You are not what you get paid to do. What you get paid to do is, I assume, something you have deep expertise in and truly enjoy. But is that all that you do? Not even close.

You are, of course, the sum total of how you spend your time. All of your time.

Not only our conversations but our workplaces would be significantly enriched if this was both recognized and normalized. What happens when we get a larger and clearer picture of how another person spends their precious time is that they become more human to us. They take on the complex, dynamic qualities of a person that we easily recognize in ourselves but conveniently ignore in others.

We are not here on a fact-finding mission. We are here to connect, and in our connection support and sustain one another’s doing so that we can relish in one another’s being.


english cocker spaniel puppy sitting on ground beside grass

Photo by Johann on Pexels.com

 

Partnership

fullsizeoutput_254fI don’t pause often enough to reflect on, much less comment about, the importance of my marriage to the success of my business or, more importantly, the success of my life.

While “success” is a subjective term, Theresa and I have done and will continue to do the work that helps us to live up to our core values, both as partners and as co-leaders of our family. I don’t know another way, certainly not a better way, to define success than that.

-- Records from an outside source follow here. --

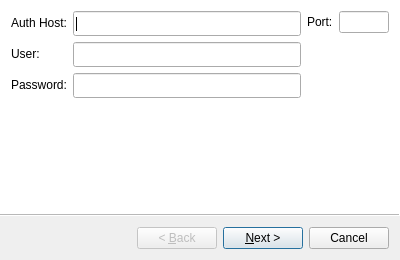
matoom/frostbite, file gui/connectwizard.ui: the form before one commit.
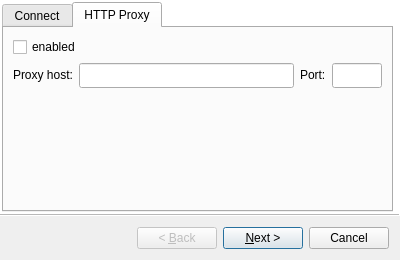
The form after the commit. The open tabs and pages were chosen to show the change. Icons and pictures are not drawn. Custom widgets are drawn as their Qt base class.

Commit message: Added support for connecting over http proxy, updated scripts for 3.1

What changed in the file:
```diff
--- a/gui/connectwizard.ui
+++ b/gui/connectwizard.ui
@@ -33,7 +33,44 @@
    <enum>QWizard::AeroStyle</enum>
   </property>
   <widget class="WizardPage" name="wizardPage1">
-   <layout class="QVBoxLayout" name="verticalLayout">
+   <layout class="QHBoxLayout" name="horizontalLayout_6">
+    <property name="spacing">
+     <number>0</number>
+    </property>
+    <property name="sizeConstraint">
+     <enum>QLayout::SetDefaultConstraint</enum>
+    </property>
+    <property name="leftMargin">
+     <number>0</number>
+    </property>
+    <property name="topMargin">
+     <number>0</number>
+    </property>
+    <property name="rightMargin">
+     <number>5</number>
+    </property>
+    <property name="bottomMargin">
+     <number>0</number>
+    </property>
+    <item>
+     <widget class="QTabWidget" name="Connect">
+      <property name="tabPosition">
+       <enum>QTabWidget::North</enum>
+      </property>
+      <property name="tabShape">
+       <enum>QTabWidget::Rounded</enum>
+      </property>
+      <property name="currentIndex">
+       <number>0</number>
+      </property>
+      <widget class="QWidget" name="tab">
+       <property name="enabled">
+        <bool>true</bool>
+       </property>
+       <attribute name="title">
+        <string>Connect</string>
+       </attribute>
+       <layout class="QHBoxLayout" name="horizontalLayout_4">
     <item>
      <layout class="QVBoxLayout" name="verticalLayout_5">
       <item>
@@ -155,6 +192,12 @@
               <verstretch>0</verstretch>
              </sizepolicy>
             </property>
+                <property name="minimumSize">
+                 <size>
+                  <width>0</width>
+                  <height>25</height>
+                 </size>
+                </property>
             <property name="maximumSize">
              <size>
               <width>50</width>
@@ -188,6 +231,113 @@
        </widget>
       </item>
      </layout>
+        </item>
+       </layout>
+      </widget>
+      <widget class="QWidget" name="tab_2">
+       <attribute name="title">
+        <string>HTTP Proxy</string>
+       </attribute>
+       <layout class="QVBoxLayout" name="verticalLayout_8">
+        <item>
+         <layout class="QVBoxLayout" name="verticalLayout_7">
+          <item>
+           <widget class="QCheckBox" name="proxyEnabled">
+            <property name="text">
+             <string>enabled</string>
+            </property>
+           </widget>
+          </item>
+          <item>
+           <layout class="QHBoxLayout" name="horizontalLayout_5">
+            <item>
+             <layout class="QFormLayout" name="formLayout_3">
+              <property name="fieldGrowthPolicy">
+               <enum>QFormLayout::AllNonFixedFieldsGrow</enum>
+              </property>
+              <item row="0" column="0">
+               <widget class="QLabel" name="proxyHostLabel">
+                <property name="text">
+                 <string>Proxy host:</string>
+                </property>
+               </widget>
+              </item>
+              <item row="0" column="1">
+               <widget class="QLineEdit" name="proxyHostEdit">
+                <property name="sizePolicy">
+                 <sizepolicy hsizetype="Expanding" vsizetype="Maximum">
+                  <horstretch>0</horstretch>
+                  <verstretch>0</verstretch>
+                 </sizepolicy>
+                </property>
+                <property name="minimumSize">
+                 <size>
+                  <width>0</width>
+                  <height>25</height>
+                 </size>
+                </property>
+                <property name="maximumSize">
+                 <size>
+                  <width>16777215</width>
+                  <height>25</height>
+                 </size>
+                </property>
+               </widget>
+              </item>
+             </layout>
+            </item>
+            <item>
+             <layout class="QFormLayout" name="formLayout_4">
+              <item row="0" column="0">
+               <widget class="QLabel" name="proxyPortLabel">
+                <property name="text">
+                 <string>Port:</string>
+                </property>
+               </widget>
+              </item>
+              <item row="0" column="1">
+               <widget class="QLineEdit" name="proxyPortEdit">
+                <property name="sizePolicy">
+                 <sizepolicy hsizetype="Fixed" vsizetype="Fixed">
+                  <horstretch>0</horstretch>
+                  <verstretch>0</verstretch>
+                 </sizepolicy>
+                </property>
+                <property name="minimumSize">
+                 <size>
+                  <width>0</width>
+                  <height>25</height>
+                 </size>
+                </property>
+                <property name="maximumSize">
+                 <size>
+                  <width>50</width>
+                  <height>16777215</height>
+                 </size>
+                </property>
+                <property name="frame">
+                 <bool>true</bool>
+                </property>
+                <property name="alignment">
+                 <set>Qt::AlignLeading|Qt::AlignLeft|Qt::AlignVCenter</set>
+                </property>
+                <property name="dragEnabled">
+                 <bool>false</bool>
+                </property>
+                <property name="readOnly">
+                 <bool>false</bool>
+                </property>
+               </widget>
+              </item>
+             </layout>
+            </item>
+           </layout>
+          </item>
+         </layout>
+        </item>
+       </layout>
+      </widget>
+     </widget>
     </item>
    </layout>
   </widget>
```
Lines whose indentation alone changed are shown as unchanged. The commit also changes 9 other files.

The simple, beautiful truth is that without her faithful dedication to me and to our family, I would not have the freedom or confidence I need to have the impact that I aspire to have each day.

Today, on our 24th wedding anniversary, it’s important to me to say “thank you” to the person who has been most quietly and consistently responsible for helping me to live into the person I have longed to become.

I couldn’t do it without her. I would never want to. And as I long as I have the privilege to do so, I will work very hard to make sure she knows that.


fullsizeoutput_2721

Into Deep Water

Each one of us has a net in which we capture an understanding of ourselves. That net is strong, it can hold a lot. And testing that strength scares us so we don’t do it very often, if ever. Instead, we keep tossing our net in the shallow end of our experience, catching and re-catching what we have long known about ourselves, hoping that this time the limitations of our understanding won’t hold us back, won’t prevent us from getting closer to our heart’s desire.

Put out into deep water. Go to the depths that frighten you. Find there, in the shadowy darkness of the water a revelation of who you are. Only then will you be equipped to determine what serves you and what must be thrown back. 

Each one of us has a net in which we gather the collective force of our connection to others. That net is strong, it can hold a lot. And testing that strength scares us so we don’t do it very often, if ever. Instead, we keep tossing our net on the surface of our experience, keeping our relationships at a safe distance, rarely risking bringing them closer and almost never including someone new. We falsely believe that this distance protects us, reducing the risk of being known for who we truly are.

Put out into deep water. Go to the depths that frighten you. Find there, in the shadowy darkness of the water a revelation of who loves you, just as you are. Only then will you be equipped to close the difficult distance between the fear of loss and the exponential truth of full relationship.  

Each one of us has a net in which we collect all the learning of our adult life. That net is strong, it can hold a lot. And testing that strength scares us so we don’t do so very often, if ever. Instead, we toss our net in the shallow waters of what is known, comforted by the embrace of the status quo, keeping a wide territory between us and the edge of the new with its persistent threat of exposure, embarrassment and failure.

Put out into deep water. Go to the depths that frighten you. Find there, in the shadowy darkness of the water a revelation of new learning. Only then will you be equipped to say “I am, and always have been a beginner.” 

Each one of us has a net. It is large and strong. It works fine along the shore but it is built for deeper water.

Only you can throw it there.